Friday morning, Ken and I loaded the van with all of the tables, baskets, bins, tent, signs, and produce, and drove to Belfast for the farmer’s market. The market runs from 9am-1pm every Friday, and every first Friday of the month it’s in a downtown location. Otherwise, it’s in the parking lot of an arts center, about one mile outside downtown. When we got there, I wrote out a price list for all of the produce, and a guide for the tomato seedlings that we brought. The prices were as follows: chard- $3.50/bunch, mini head lettuce- $1.75 each or 2 for $3, mesclun mix- ¼ lb for $3 or ½ lb for $5, leaf fennel- $1.75/bundle, D’Avignon radishes- $3/bundle, tomato seedlings- $3 each. We had at least 15 varieties of tomatoes with us, including paste, tomatillo, cherry, grape, slicer, and beefsteak. Ken said the goal was to set everything up so as to minimize questions. I understood the motivation behind this as soon as the market got going, because I was constantly answering questions despite how much information was out. New Beat offers a market share with a 10% discount ($100 in advance for $110 worth of redeemable produce) Five or six of their market shareholders stopped by and were happy to see us finally coming to market. Our mesclun mix was a beautiful rainbow of greens and violas, and was cleaned out fast, and we sold nearly all of the other items. What wasn’t sold was traded with other market vendors for sweets, cheese, and chicken. The Belfast market was about 40 different vendors, mostly comprised of baked goods, cheese, meat, crafts, and live plants. They are working on bringing in more prepared food vendors because the market is at lunch time and prepared food would likely bring in more shoppers. Since it was a Friday, the crowd was mostly older folks and vacationers. Ken says that in the summer, they can make $1000 in one day at market. I had a great time showing off our beautiful produce and meeting the local foodies of midcoast Maine.
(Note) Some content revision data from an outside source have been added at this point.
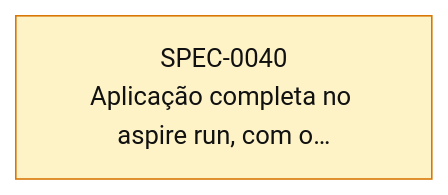
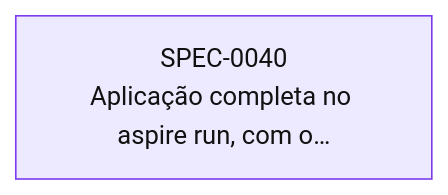
The diagram in docs/specs/INDEX.md (thomasravache/subsolo), drawn with Mermaid (base theme) before and after one commit. The commit also changed other lines of this file and 1 other file, not shown here.

First line of the commit message:
docs(sdd): approve and plan SPEC-0040

````diff
--- a/docs/specs/INDEX.md
+++ b/docs/specs/INDEX.md
@@ -66,9 +66,9 @@
 ```mermaid
 flowchart LR
-  S0040["SPEC-0040<br/>Aplicação completa no aspire run, com o…"]:::proposed
+  S0040["SPEC-0040<br/>Aplicação completa no aspire run, com o…"]:::inprogress
   classDef proposed fill:#fef3c7,stroke:#d97706,color:#111
   classDef approved fill:#dbeafe,stroke:#2563eb,color:#111
   classDef inprogress fill:#ede9fe,stroke:#7c3aed,color:#111
   classDef implemented fill:#dcfce7,stroke:#16a34a,color:#111
   classDef deprecated fill:#f3f4f6,stroke:#9ca3af,color:#6b7280
 ```
````
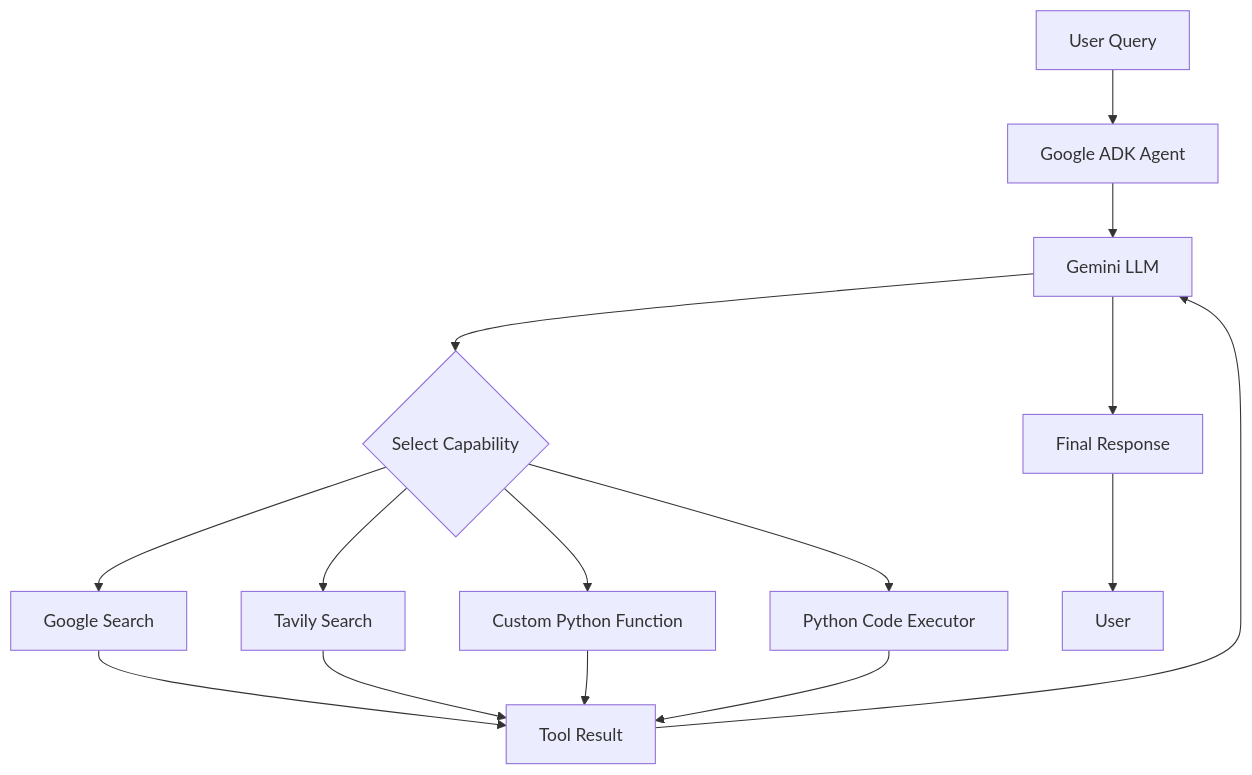
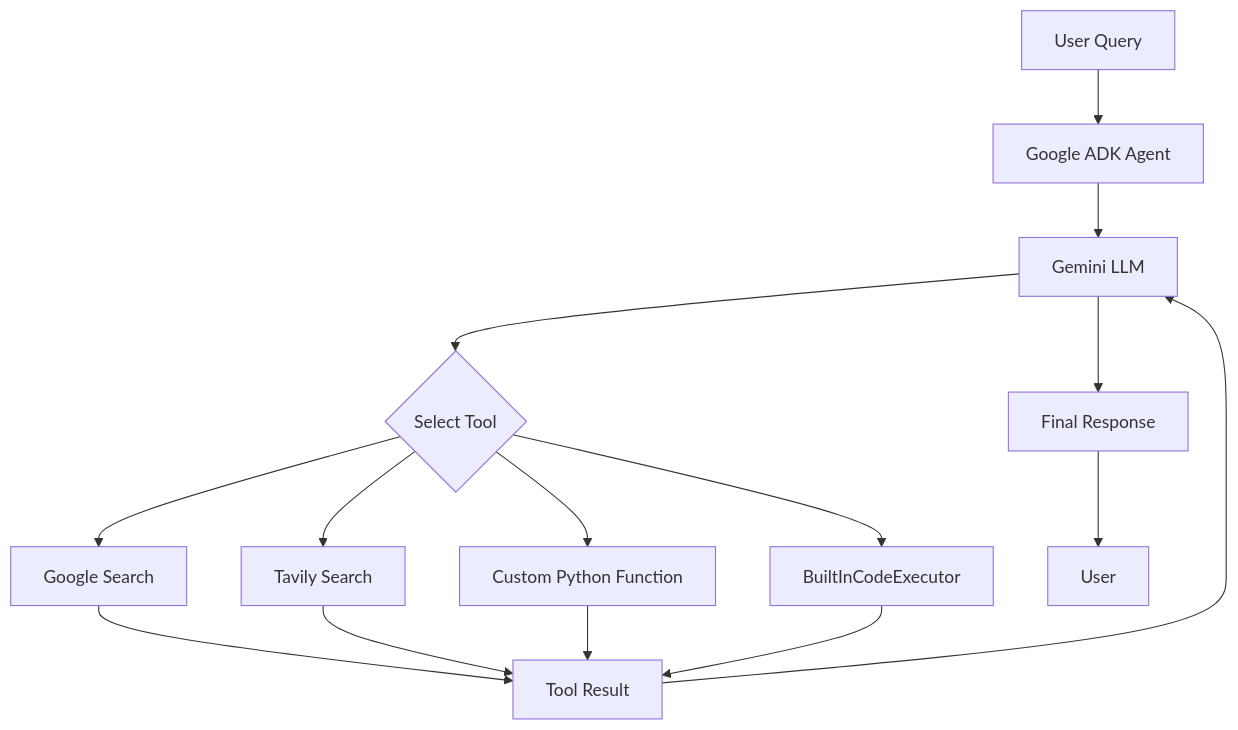
Before and after one commit to mayanknegi22/Google-adk: the first of 2 diagrams in README.md, drawn with Mermaid. The commit also changed other lines of this file, not shown here.

````diff
--- a/README.md
+++ b/README.md
@@ -232,21 +361,21 @@
 ```mermaid
 flowchart TD
     A[User Query] --> B[Google ADK Agent]
     B --> C[Gemini LLM]
 
-    C --> D{Select Capability}
+    C --> D{Select Tool}
 
     D --> E[Google Search]
     D --> F[Tavily Search]
     D --> G[Custom Python Function]
-    D --> H[Python Code Executor]
+    D --> H[BuiltInCodeExecutor]
 
     E --> I[Tool Result]
     F --> I
     G --> I
     H --> I
 
     I --> C
     C --> J[Final Response]
     J --> K[User]
 ```
````
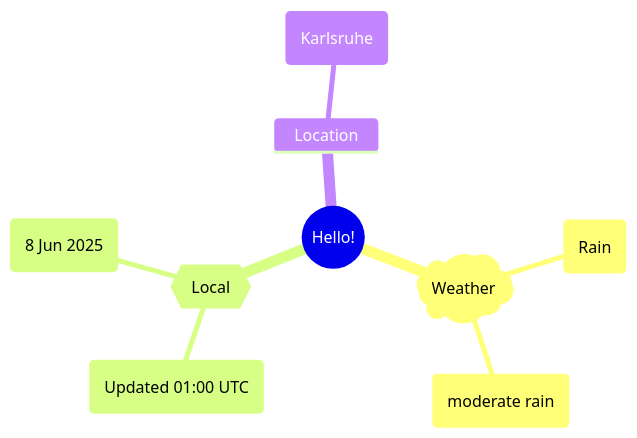
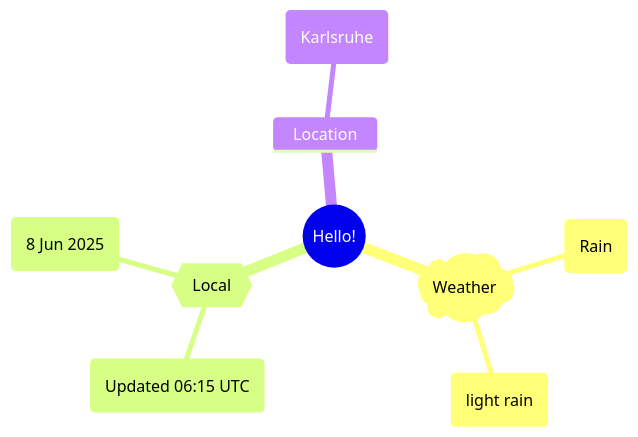
One commit to Xosrov/Xosrov changed the first of 2 diagrams in README.md. Above: the diagram before and after it, drawn with Mermaid.

Commit message:
[bot] updated images

````diff
--- a/README.md
+++ b/README.md
@@ -3,12 +3,12 @@
 ```mermaid
 mindmap
   root((Hello!))
     )Weather(
         (Rain)
-        (moderate rain)
+        (light rain)
     {{Local}}
-        (Updated 01:00 UTC)
+        (Updated 06:15 UTC)
         (8 Jun 2025)
     Location
         (Karlsruhe)
 ```
````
Research on antimicrobial potential of cedar:
Johnston, W. H., et al. 2001. Antimicrobial Activity of Some Pacific Northwest Woods Against Anaerobic Bacteria and Yeast. Phytotherapy Research 15(7).
Hudson, James, Michael Kuo, and Selvarani Vimalanathan. 2011. The Antimicrobial Properties of Cedar Leaf (Thuja plicata) Oil; A Safe and Efficient Decontamination Agent for Buildings. International Journal of Environmental Research and Public Health 8(12).
Ekarius, Carol, and Paula Simmons. 2009. Storey’s Guide to Raising Sheep, 4th ed.: Breeding, Care Facilities. Storey Publishing, LLC.
The New Draft-Powered Farm:
Leslie, Stephen. 2013. The New Draft-Powered Farm: Tools and Systems for the Small-Scale Sustainable Market Grower. Chelsea Green Publishing.